Most insider-trading cases involve civil suits and penalties. After the stock exchanges (e.g. the NYSE) detect unusual trading activity in a company's stock, they begin an initial review. When the activity warrants further attention, the stock exchange refers the case to the SEC, which starts an informal inquiry. The SEC itself now also wields a formidable array of computer technology to spot, track, and examine possible connections between people whose stock-trading activities, or possible connections to stock-trading activity (e.g. tipping), raise suspicion.
If suspicious trading activity is confirmed, the SEC's Enforcement Division may seek formal investigative power. This allows the SEC to issue subpoenas and compel testimony. It can obtain personal telephone records, address/contact records, email accounts, and bank statements. The long reach of the SEC extends beyond the United States. Even insider-trading cases involving only small profits will be pursued.
People under investigation may be formally charged with a civil violation of the securities laws before or after the formal investigation is completed. Trial in federal court will follow, or the parties may settle at any time before or after the filing of formal charges. Settlement involves the accused insider agreeing to pay a negotiated sum to the federal government.
Criminal insider-trading charges are brought by the US Attorney in the federal judicial district where the violation occurred. Most cases are referred by the SEC to the local US attorney's office. No rule of thumb exists in the violations that will result in a criminal charge, although they usually involve flagrant, intentional violations. You can also face parallel government investigations, making both a civil action and a criminal prosecution possible.
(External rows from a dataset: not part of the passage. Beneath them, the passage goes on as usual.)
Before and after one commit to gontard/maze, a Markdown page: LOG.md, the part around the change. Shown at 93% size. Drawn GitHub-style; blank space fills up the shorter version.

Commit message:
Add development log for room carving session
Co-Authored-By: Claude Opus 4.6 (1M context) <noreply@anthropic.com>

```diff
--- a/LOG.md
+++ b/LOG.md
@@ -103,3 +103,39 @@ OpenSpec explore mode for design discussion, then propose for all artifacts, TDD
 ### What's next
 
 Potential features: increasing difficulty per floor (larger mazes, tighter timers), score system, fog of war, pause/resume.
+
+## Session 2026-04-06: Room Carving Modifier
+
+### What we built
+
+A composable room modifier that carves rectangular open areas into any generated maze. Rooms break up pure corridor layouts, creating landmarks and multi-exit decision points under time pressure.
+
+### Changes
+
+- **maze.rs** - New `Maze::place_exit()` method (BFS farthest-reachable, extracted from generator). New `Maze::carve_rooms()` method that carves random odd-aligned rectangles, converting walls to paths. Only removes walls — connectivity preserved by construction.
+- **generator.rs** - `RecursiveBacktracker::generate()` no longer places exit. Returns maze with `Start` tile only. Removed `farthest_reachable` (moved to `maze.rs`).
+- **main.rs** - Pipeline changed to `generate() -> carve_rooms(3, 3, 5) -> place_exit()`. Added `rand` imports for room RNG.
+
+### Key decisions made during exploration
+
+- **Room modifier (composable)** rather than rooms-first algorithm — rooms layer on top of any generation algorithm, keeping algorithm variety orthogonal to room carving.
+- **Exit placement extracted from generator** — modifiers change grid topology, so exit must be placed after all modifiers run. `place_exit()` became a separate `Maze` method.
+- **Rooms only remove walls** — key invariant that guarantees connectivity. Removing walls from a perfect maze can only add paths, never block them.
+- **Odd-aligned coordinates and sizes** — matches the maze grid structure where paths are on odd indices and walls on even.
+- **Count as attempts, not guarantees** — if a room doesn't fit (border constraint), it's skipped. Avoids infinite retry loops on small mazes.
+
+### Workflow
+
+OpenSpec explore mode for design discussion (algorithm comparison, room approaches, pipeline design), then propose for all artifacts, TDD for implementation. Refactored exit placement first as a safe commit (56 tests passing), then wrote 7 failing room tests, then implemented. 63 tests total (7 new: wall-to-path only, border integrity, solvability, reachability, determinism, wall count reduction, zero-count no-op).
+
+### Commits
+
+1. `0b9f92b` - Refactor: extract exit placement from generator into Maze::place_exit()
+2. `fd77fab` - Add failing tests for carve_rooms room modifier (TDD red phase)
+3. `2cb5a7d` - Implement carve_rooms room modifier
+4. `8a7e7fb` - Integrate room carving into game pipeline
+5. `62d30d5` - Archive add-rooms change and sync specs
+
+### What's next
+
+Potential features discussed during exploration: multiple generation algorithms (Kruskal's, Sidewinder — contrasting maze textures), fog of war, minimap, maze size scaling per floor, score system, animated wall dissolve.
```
To protect your constitutional rights, usually your lawyer will attempt to stay (i.e. put on hold) the civil case with the SEC while the criminal matter proceeds.
Alert: Parallel civil and criminal charges can also be brought, as shown in a case reported by The Wall Street Journal.